Key barriers to implementation, and how they are overcome;
How projects successfully engage with different types of people.
The research was carried out between 2017 and 2018 and involved:
Interviews with project leads of 16 Civil Society Organisations delivering Prevent projects across geographical location, delivery setting (e.g. schools, community settings), intensity (short-term, medium-term, sustained), participant type (e.g. young people, parents, or frontline staff), and scale (large, medium or small providers;
In-depth fieldwork with 9 of these 16 projects (selected to provide geographical spread, and a cross-section of delivery settings, audiences, project length and scale): this included interviews with key delivery staff, direct observations of project activities, and interviews/focus groups with beneficiaries (68 interviews in total);
Interviews and focus groups with 23 Local Authority Prevent Coordinators, Prevent Education Officers, and Prevent Engagement Officers;
A workshop attended by a mix of provider organisations, local authority, and Home Office staff, designed to reflect on the research findings and to refine the content of the Guide Collection and analysis of other recent relevant research and evaluation work.
What did we find?
Our research identified that a project is most likely to achieve its intended outcomes when it:
Is well-planned, clearly specifying its core components so that its design is adapted to the local context, needs of the community, area, and/or institution in which it is delivered, and of the people it intends to reach;
Engages with relevant local stakeholders to ensure it recruits those who will most benefit from the project;
Builds a project team with the necessary knowledge, skills and expertise;
Creates a positive legacy of project involvement, by encouraging follow-up activities to sustain the benefits beyond the direct involvement with the project;
Has the organisational capacity and capability to deliver in one or more areas.

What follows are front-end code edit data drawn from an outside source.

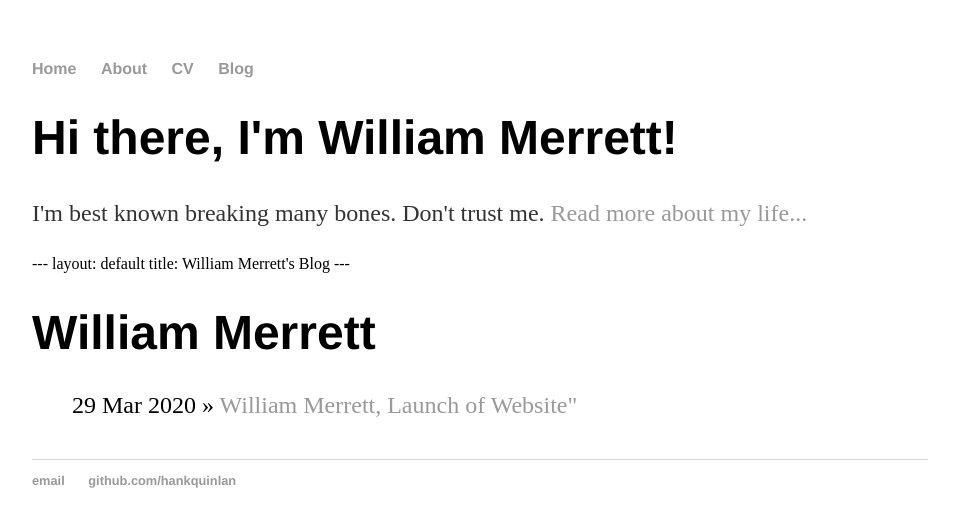
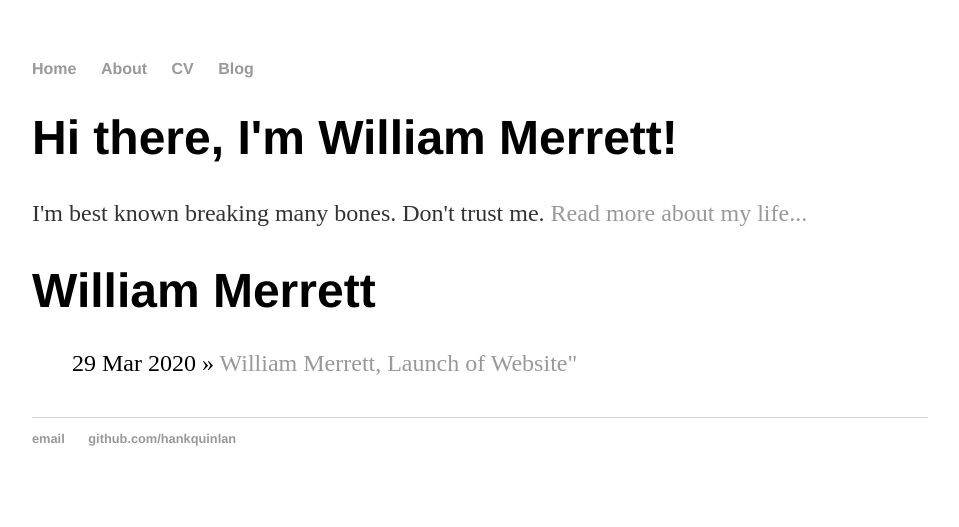
Before and after one commit to Bill371/Bill371.github.io, a Jekyll site: the page built from index.html, in a window 1280 px wide. Shown: the top 527 px of the page, without its empty margins (160-1119 px from the left). Built offline with Jekyll 4.4.1, drawn with Linux system fonts in a browser that asks for light colours.

Commit message:
Update index.html

```diff
--- a/index.html
+++ b/index.html
@@ -9,10 +9,7 @@ title: William Merrett
 
 
 
----
-layout: default
-title: William Merrett's Blog
----
+
 	<h1>{{page.title}}</h1>
 	<ul class="posts">
 
```
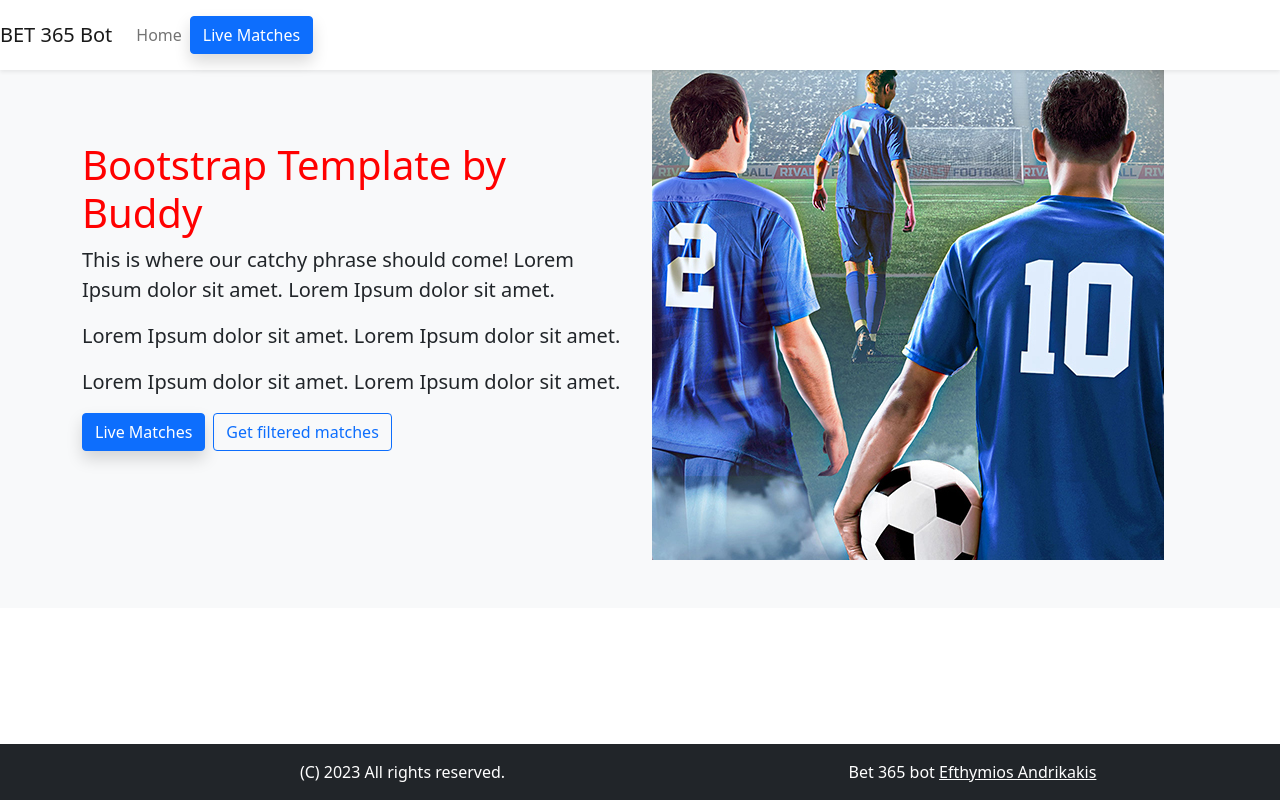
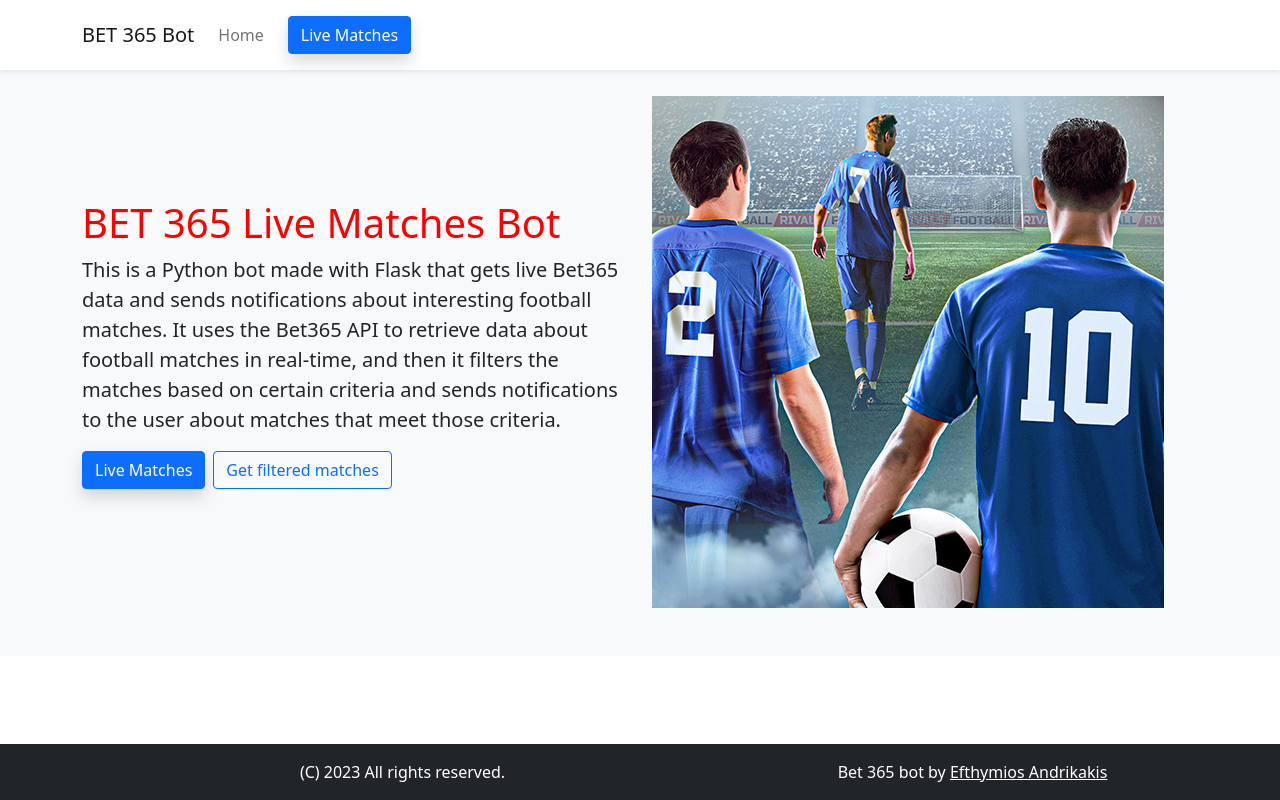
Before and after one commit to themisandri/football, a Flask app: page / in a window 1280 px wide. Run offline with Flask 2, Linux system fonts and the light colour scheme; some libraries are stand-ins or nearby versions.

Commit message:
fixed padding

```diff
--- a/app.py
+++ b/app.py
@@ -29,14 +29,15 @@ def show_matches():
 
 
 #route for algorithm
-@app.route('/api/algorithm', methods=['GET'])
+@app.route('/algorithm', methods=['GET'])
 def recommendations():
     data = get_data()
     df = transform_data(data)
     results = algorithm(df)
     if results:
         telegram_bot_sendtext(results)
-    return jsonpickle.encode(results)
+    return render_template("filtered.html", filtered=results)
+
 
 
 if __name__ == '__main__':
--- a/config.py
+++ b/config.py
@@ -1 +1,3 @@
-api_key = ""
+api_key = "ee15e87846mshadd7763b720883fp18db94jsn36d2690f3a98"
+bot_token = '5747201168:AAGxiQ3yrr884aQKHnwn-VIpI9d1w_pQAnY'
+bot_chatID = '-874589090'
--- a/templates/bootstrap_table.html
+++ b/templates/bootstrap_table.html
@@ -2,17 +2,17 @@
 
 {% block content %}
 {% if filtered %}
-<div class="container mt-5">
+<div class="container mt-5 pt-5">
 <h1>{{filtered}}</h1>
 </div>
 {% endif %}
 {% if not filtered %}
-<div class="container mt-5">
+<div class="container mt-5 pt-5">
 <h1>No recommendations</h1>
 </div>
 {% endif %}
 
-<div class="container mt-5 mb-5">
+<div class="container mt-5 mb-5 pb-5">
 <table id="data" style="width:100%"
 class="table table-striped">
     <thead>
--- a/templates/home.html
+++ b/templates/home.html
@@ -3,14 +3,12 @@
 {% block content %}
 <!-- Hero Section-->
 <section class="bg-light">
-    <div class="container">
+    <div class="container mt-5">
         <div class="row align-items-center">
             <div class="col-lg-6 order-2 order-lg-1">
-                <h1>Bootstrap Template by Buddy</h1>
-                <p class="lead">This is where our catchy phrase should come! Lorem Ipsum dolor sit amet. Lorem Ipsum dolor sit amet. </p>
-                <p class="lead">Lorem Ipsum dolor sit amet. Lorem Ipsum dolor sit amet. </p>
-                <p class="lead">Lorem Ipsum dolor sit amet. Lorem Ipsum dolor sit amet. </p>
-                <p><a href="/api" class="btn btn-primary shadow me-2">Live Matches</a><a href="/api/algorithm" class="btn btn-outline-primary">Get filtered matches</a></p>
+                <h1>BET 365 Live Matches Bot</h1>
+                <p class="lead">This is a Python bot made with Flask that gets live Bet365 data and sends notifications about interesting football matches. It uses the Bet365 API to retrieve data about football matches in real-time, and then it filters the matches based on certain criteria and sends notifications to the user about matches that meet those criteria. </p>
+                <p><a href="/api" class="btn btn-primary shadow me-2">Live Matches</a><a href="/algorithm" class="btn btn-outline-primary">Get filtered matches</a></p>
             </div>
         <div class="col-lg-6 order-1 order-lg-2 mt-5 mb-5"><img src="static/players.jpg" alt="landing image" class="img-fluid"></div>
     </div>
--- a/templates/index.html
+++ b/templates/index.html
@@ -15,15 +15,18 @@
   <body>
 
     <!-- navbar-->
-    <nav class="navbar navbar-light navbar-expand-lg fixed-top shadow-sm bg-white"><a href="/" class="navbar-brand">BET 365 Bot</a>
+    <nav class="navbar navbar-light navbar-expand-lg fixed-top shadow-sm bg-white">
+      <div class="container">
+      <a href="/" class="navbar-brand">BET 365 Bot</a>
       <button type="button" data-toggle="collapse" data-target="#navbarSupportedContent" aria-controls="navbarSupportedContent" aria-expanded="false" aria-label="Toggle navigation" class="navbar-toggler"><span class="navbar-toggler-icon"></span></button>
       <div id="navbarSupportedContent" class="collapse navbar-collapse">
       <ul class="navbar-nav ml-auto">
-          <li class="nav-item"><a href="/" class="nav-link">Home</a></li>
+          <li class="nav-item me-3"><a href="/" class="nav-link">Home</a></li>
       </ul>
           <div class="navbar-text ml-lg-3">
           <a href="/api" class="btn btn-primary text-white shadow">Live Matches</a>
           </div>
+      </div>
       </div>
       </nav>
 
@@ -40,7 +43,7 @@
                   <p class="mb-md-0">(C) 2023 All rights reserved. </p>
               </div>
               <div class="col-md-5 text-center text-md-right">
-                  <p class="mb-0">Bet 365 bot <a href="#" class="external text-white">Efthymios Andrikakis</a> </p>
+                  <p class="mb-0">Bet 365 bot by <a href="https://github.com/themisandri" class="external text-white">Efthymios Andrikakis</a> </p>
               </div>
           </div>
       </div>
```
Also changed, not shown: bot_message.py (+4 -4 lines), templates/filtered.html (added, +15 -0 lines).
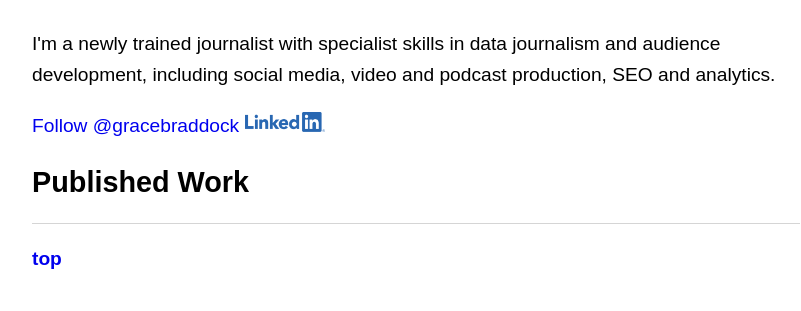
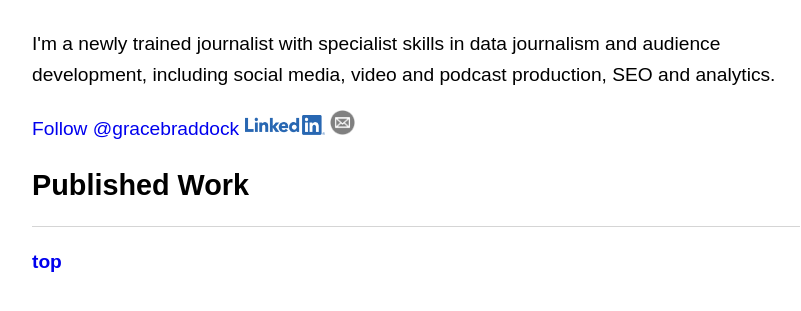
Before and after one commit to gracebraddock/gracebraddock.github.io, a Jekyll site: the page built from index.html, in a window 1280 px wide. Shown: the part 507-818 px from the top of the page, without its empty margins (224-1025 px from the left). Built offline with Jekyll 4.4.1, drawn with Linux system fonts in a browser that asks for light colours; comment, search, counter and statistics services are not loaded.

Commit message:
Update index.html

```diff
--- a/index.html
+++ b/index.html
@@ -14,7 +14,11 @@ title: Grace Braddock
     video and podcast production, SEO and analytics. </p>
 
 <p> <a href="https://twitter.com/gracebraddock?ref_src=twsrc%5Etfw" class="twitter-follow-button" data-show-count="false">Follow @gracebraddock</a><script async src="https://platform.twitter.com/widgets.js" charset="utf-8"></script>
-<a href="https://www.linkedin.com/in/grace-braddock-641ab8158/">
+
+    <a href="https://www.linkedin.com/in/grace-braddock-641ab8158/">
 <img src="LI-Logo.jpg" width="80" height="20">
-    </a> </p>
+    </a>
+
+<a href=="mailto:grace.braddock@btinternet.com"> <img src="download.jpg" width="25" height="25">
+    </a></p>
 <h2>Published Work</h2>
```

More about the Guide
The Guide is divided into four parts, which provides more detail and brings together learning and examples that have worked well for some providers currently delivering Prevent and that can be adapted to meet local needs.
Part 1: Planning and designing a project to maximise success, offering tips on what to consider during the initial phases of a project.
Part 2: Delivering a project, which identifies the key factors that facilitate recruitment of sufficient numbers and the ‘right’ type of participants onto projects; addressing barriers to participation; building an effective project team (e.g. the necessary knowledge, skills and expertise and credibility required).
Part 3: Achieving a lasting legacy, outlining examples and tips on what to think about to build sustainability of outcomes.
Part 4: Expanding a project, and the factors that facilitate the success of this process.
Dr Kerstin Junge (Project Director), Giorgia Iacopini (Project Manager), Dr Thomas Spielhofer, Matt Gieve, Dr Elizabeth Cory-Pearce, and Camilla Child.
The TIHR research team would like to thank the provider organisations, project participants, Prevent Coordinators, Prevent Education Officers, Prevent Engagement Officers, and Home Office staff, who have been involved in this research. We are also grateful to Dr David Parker (Marie Curie Fellow, Aarhus University, Department of Political Science, and Visiting Research Fellow, King’s College London, Department of War Studies), Dr Paul Thomas (Professor of Youth and Policy and Director of Research for the School of Education and Professional Development at the University of Huddersfield), and Rashad Ali (Senior Fellow at the Institute for Strategic Dialogue), who have been advisors to this study.
For further details please contact Giorgia Iacopini, Senior Researcher / Consultant at TIHR.